Like the UltraVend, the Evervend is not a “bad” machine in any one respect, but rather by an accumulation of negative factors in it’s unusual design. It’s a striking contrast to other triples, and is fairly resilient to damage. In my experience, they’ve been very easy to place in establishments, especially those with an existing vendor, due to their unusual configuration.

However, the Evervend has many problems. To begin, the base of the stand is made of metal. This is one place where the other triples got it right. If your machine is near the entryway of an establishment that gets precipitation on a regular basis (rain, snow,etc) a little bit of that water will get under the stand, and form a dreaded “rust ring” on the floor in no time. Paint can slow it down, and some guys have bought or built other rubber rings and water dispersant methods to keep the bases from rusting. However, in a market full of machines that don’t have this problem, it’s not worth the effort going in like this.

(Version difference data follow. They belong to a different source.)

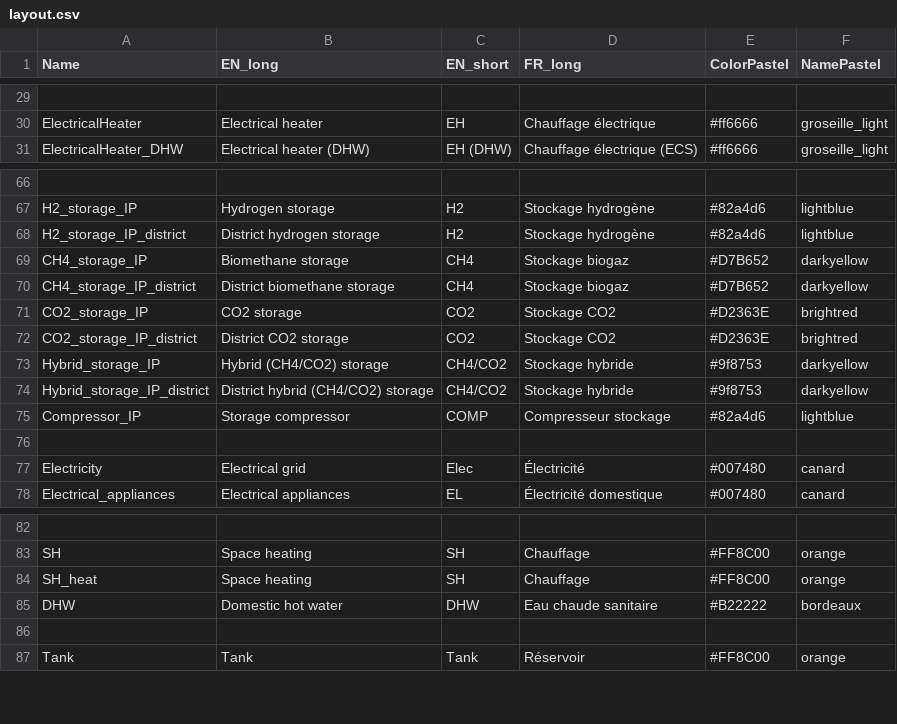
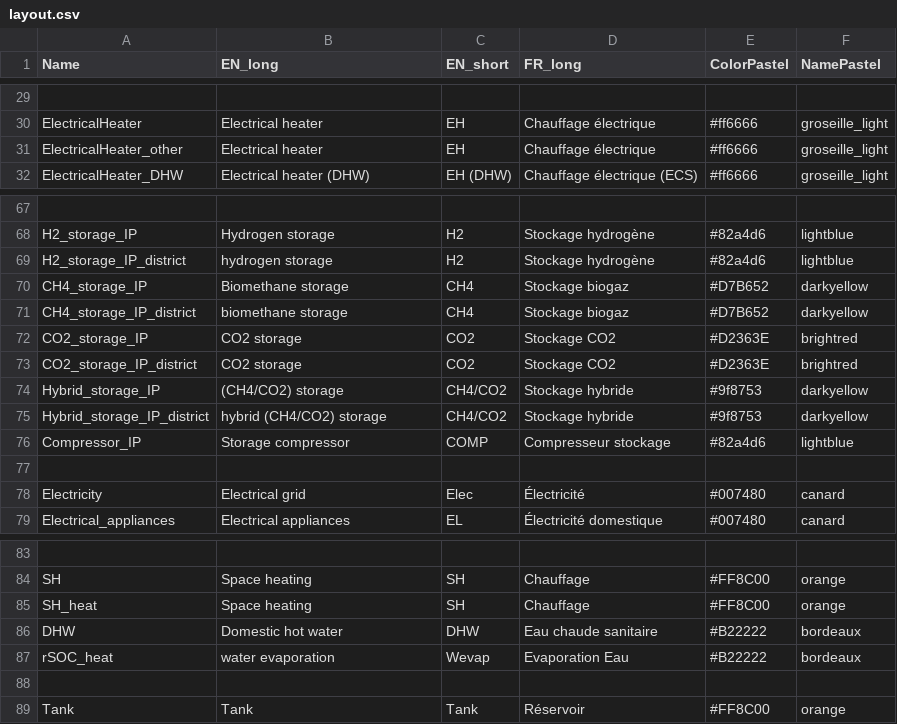
Before and after one commit to IPESE/REHO, a CSV file: reho/plotting/layout.csv, drawn as a sheet; only a part is shown, gaps mark what is left out; addresses are those after the commit; the diff names each change by its address in the sheet, - before the commit and + after, or states it on an @@ line.

```diff
--- a/reho/plotting/layout.csv
+++ b/reho/plotting/layout.csv
+row 31: ElectricalHeater_other | Electrical heater | EH | Chauffage électrique | #ff6666 | groseille_light
-B69 (EN_long): District hydrogen storage
+B69 (EN_long): hydrogen storage
-B71 (EN_long): District biomethane storage
+B71 (EN_long): biomethane storage
-B73 (EN_long): District CO2 storage
+B73 (EN_long): CO2 storage
-B74 (EN_long): Hybrid (CH4/CO2) storage
+B74 (EN_long): (CH4/CO2) storage
-B75 (EN_long): District hybrid (CH4/CO2) storage
+B75 (EN_long): hybrid (CH4/CO2) storage
+row 87: rSOC_heat | water evaporation | Wevap | Evaporation Eau | #B22222 | bordeaux
```
Also changed, not shown: reho/data/infrastructure/building_units.csv, reho/data/infrastructure/building_units_IP.csv, 27 other files.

Next, the Evervend has some fragile components. The spill tray has been a serious issue for me, as troublemakers keep breaking it off. As I said, it’s molded rather flimsily onto the machine- and a good smack is all it takes for the tray to snap off, leaving a dangerous jagged edge behind it. I have had my tray vandalized twice, and I have repaired it each time with what I had on hand- Gorilla glue, of all things, and it has worked wonderfully. However, it’s only a matter of time before someone bumps into it and breaks it, or smashes it off again, so that’s an added expense in the long run. Taking the tray off and sanding down the spot where it was is an option, but I haven’t the time to break down and modify machines like this.

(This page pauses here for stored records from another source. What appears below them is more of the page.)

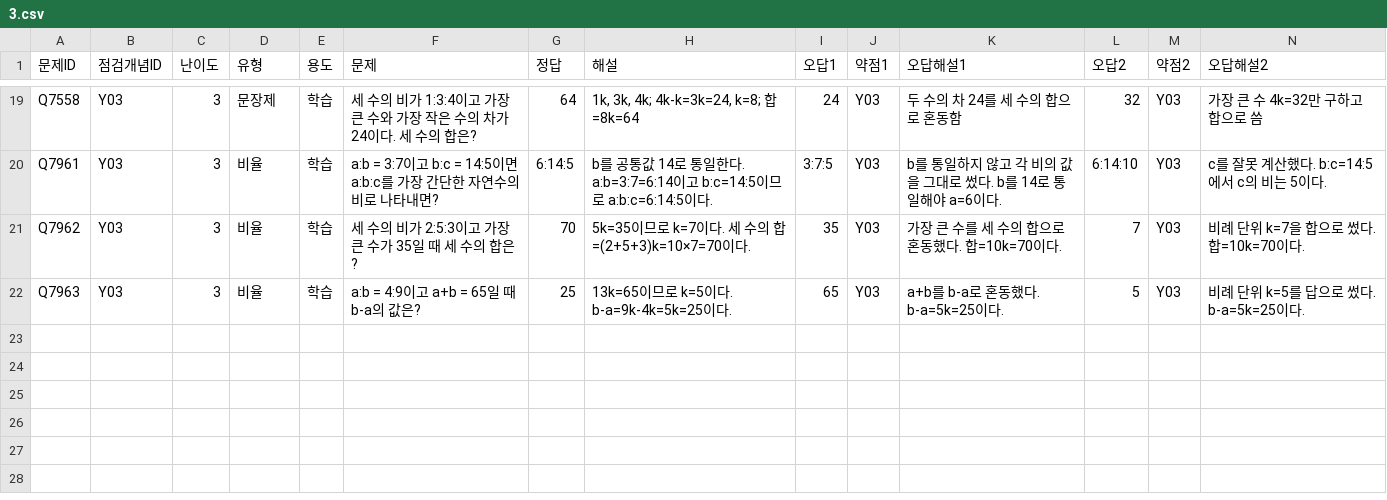
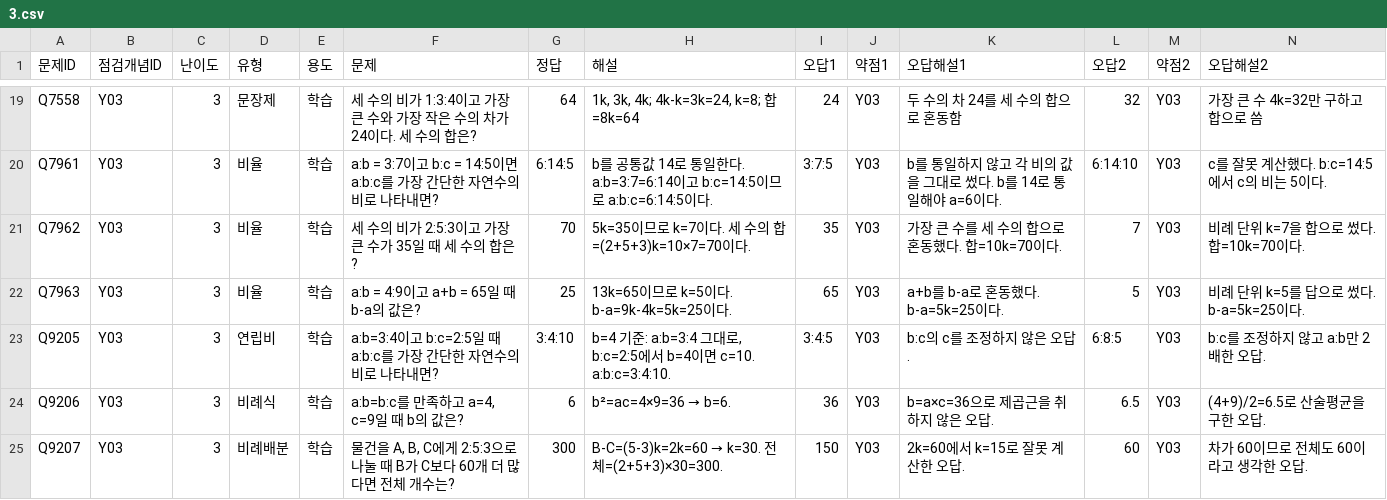
Before and after one commit to wataryu00-boop/math-diagnostic, a CSV file: problems/Y03/3.csv, drawn as a sheet; only a part is shown, gaps mark what is left out; rows hold the shown columns only; the diff names each change by its address in the sheet, - before the commit and + after, or states it on an @@ line.

```diff
--- a/problems/Y03/3.csv
+++ b/problems/Y03/3.csv
+row 23: Q9205 | Y03 | 3 | 연립비 | 학습 | a:b=3:4이고 b:c=2:5일 때 a:b:c를 가장 간단한 자연수의 비로 나타내면? | 3:4:10 | b=4 기준: a:b=3:4 그대로, b:c=2:5에서 b=4이면 c=10. a:b:c=3:4:10. | 3:4:5 | Y03 | b:c의 c를 조정하지 않은 오답. | 6:8:5 | Y03 | b:c를 조정하지 않고 a:b만 2배한 오답.
+row 24: Q9206 | Y03 | 3 | 비례식 | 학습 | a:b=b:c를 만족하고 a=4, c=9일 때 b의 값은? | 6 | b²=ac=4×9=36 → b=6. | 36 | Y03 | b=a×c=36으로 제곱근을 취하지 않은 오답. | 6.5 | Y03 | (4+9)/2=6.5로 산술평균을 구한 오답.
+row 25: Q9207 | Y03 | 3 | 비례배분 | 학습 | 물건을 A, B, C에게 2:5:3으로 나눌 때 B가 C보다 60개 더 많다면 전체 개수는? | 300 | B-C=(5-3)k=2k=60 → k=30. 전체=(2+5+3)×30=300. | 150 | Y03 | 2k=60에서 k=15로 잘못 계산한 오답. | 60 | Y03 | 차가 60이므로 전체도 60이라고 생각한 오답.
```
Also changed, not shown: problems/Y03/2.csv, problems/Y04/1.csv.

Next, vending mechanisms. These are even stranger than the ones used in the UltraVend- they are “barrel” style mechanisms, but they roll towards the front, rather than to the side. The wheels are adjustable, but must be completely removed from the machine (not easy), taken apart, and then reset one compartment at a time. This is time consuming work, and requires the machine be taken completely off-line to do. If need be, I can drain, adjust, and reload a metal triple on location, and other machines I can swap the heads on to change products, but not the Evervend. In that regard, it’s better than the UltraVend’s one-size portion system, but not by very much.

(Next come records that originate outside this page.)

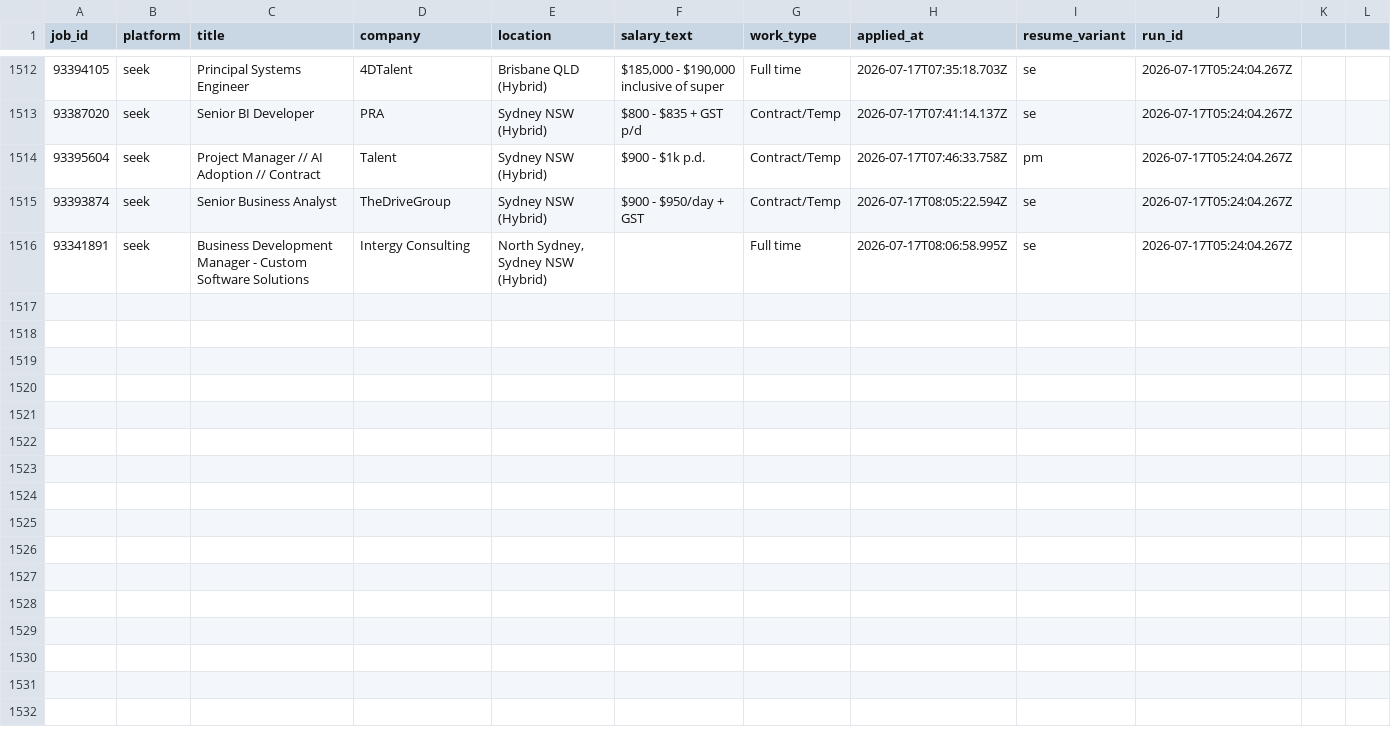
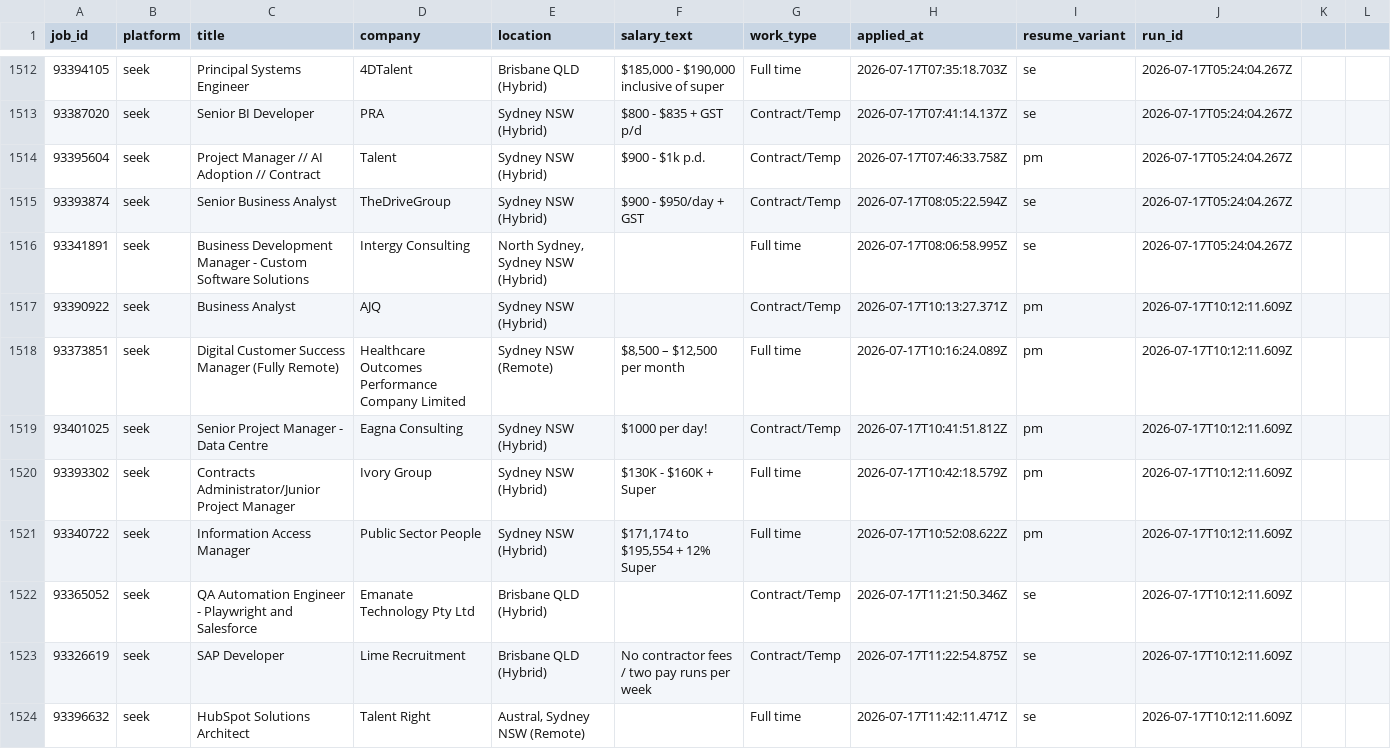
Before and after one commit to mohdrumman1/seek-automation, a CSV file: data/applications.csv, drawn as a sheet; only a part is shown, gaps mark what is left out.

Commit message:
bot: update data [skip ci]

```diff
--- a/data/applications.csv
+++ b/data/applications.csv
@@ -1516 +1516,9 @@ job_id,platform,title,company,location,salary_text,work_type,applied_at,resume_v
 93341891,seek,Business Development Manager - Custom Software Solutions,Intergy Consulting,"North Sydney, Sydney NSW (Hybrid)",,Full time,2026-07-17T08:06:58.995Z,se,2026-07-17T05:24:04.267Z,,,
+93390922,seek,Business Analyst,AJQ,Sydney NSW (Hybrid),,Contract/Temp,2026-07-17T10:13:27.371Z,pm,2026-07-17T10:12:11.609Z,,,
+93373851,seek,Digital Customer Success Manager (Fully Remote),Healthcare Outcomes Performance Company Limited,Sydney NSW (Remote),"$8,500 – $12,500 per month",Full time,2026-07-17T10:16:24.089Z,pm,2026-07-17T10:12:11.609Z,,,
+93401025,seek,Senior Project Manager - Data Centre,Eagna Consulting,Sydney NSW (Hybrid),$1000 per day!,Contract/Temp,2026-07-17T10:41:51.812Z,pm,2026-07-17T10:12:11.609Z,,,
+93393302,seek,Contracts Administrator/Junior Project Manager,Ivory Group,Sydney NSW (Hybrid),$130K - $160K + Super,Full time,2026-07-17T10:42:18.579Z,pm,2026-07-17T10:12:11.609Z,,,
+93340722,seek,Information Access Manager,Public Sector People,Sydney NSW (Hybrid),"$171,174 to $195,554 + 12% Super",Full time,2026-07-17T10:52:08.622Z,pm,2026-07-17T10:12:11.609Z,,,
+93365052,seek,QA Automation Engineer - Playwright and Salesforce,Emanate Technology Pty Ltd,Brisbane QLD (Hybrid),,Contract/Temp,2026-07-17T11:21:50.346Z,se,2026-07-17T10:12:11.609Z,,,
+93326619,seek,SAP Developer,Lime Recruitment,Brisbane QLD (Hybrid),No contractor fees / two pay runs per week,Contract/Temp,2026-07-17T11:22:54.875Z,se,2026-07-17T10:12:11.609Z,,,
+93396632,seek,HubSpot Solutions Architect,Talent Right,"Austral, Sydney NSW (Remote)",,Full time,2026-07-17T11:42:11.471Z,se,2026-07-17T10:12:11.609Z,,,
```
Also changed, not shown: data/runs.csv, 4 other files.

Finally, on this lengthy list of problems, are the coin mechanisms. Sadly, just because they are made of metal, and allegedly based on the legendary Oak “Acorn” style mechanisms, does not mean they are good. I have had lots of problems with jammed coins, which requires- you guessed it- the whole machine has to be opened up and partially dissembled to correct. In order to do this, you have to open the back, and then carefully remove the mounting screws (which are easy to confuse with the screws holding the vend drums in place, and will make a huge mess if you don’t get it right) and then remove the coin mechanism from the machine. Be careful not to touch the vend drum- or you will knock it out of alignment, and you’ll be giving away free candy if it resets improperly. Remove the offending object (typically dimes) and then reverse the process. So, when servicing, allot at least 20 minutes in for each Evervend on your route in the off-chance you will need to dismantle it on site. A long-handle flathead screwdriver is also a good investment.

Unlike the UltraVend, I don’t have any modification tips that can help you. The way the machine is designed makes any modifications difficult to impossible. At one time, a few vendors and I tried to make an Evervend machine vend 850 count gumballs, and we had no successes in that effort. I’m sorry I don’t have anything useful to share in that regard.

I believe that the Evervend’s relationship to vending is very much like the Futuro houses were to real-estate. They were cool looking, sold for high prices, and then faded away as support vanished. Though the Evervend still works well-enough as a triple, with so many machines doing the same job better, and in many cases for less money (like the Vendstar and UltraVend) I cannot see a reason to build a route with these. The one benefit that Evervends have over other machines is that unique style to them- they are a great way to get into the door in some spots. However, I’m afraid that the best door for these machines to disappear behind are those of private collectors looking for an unusual looking machine for their collection.

If you have a “Bad” machine that needs some help to get back out there making money, you might try the where the professionals can help you make the most of your “lemon”.

As always, good luck!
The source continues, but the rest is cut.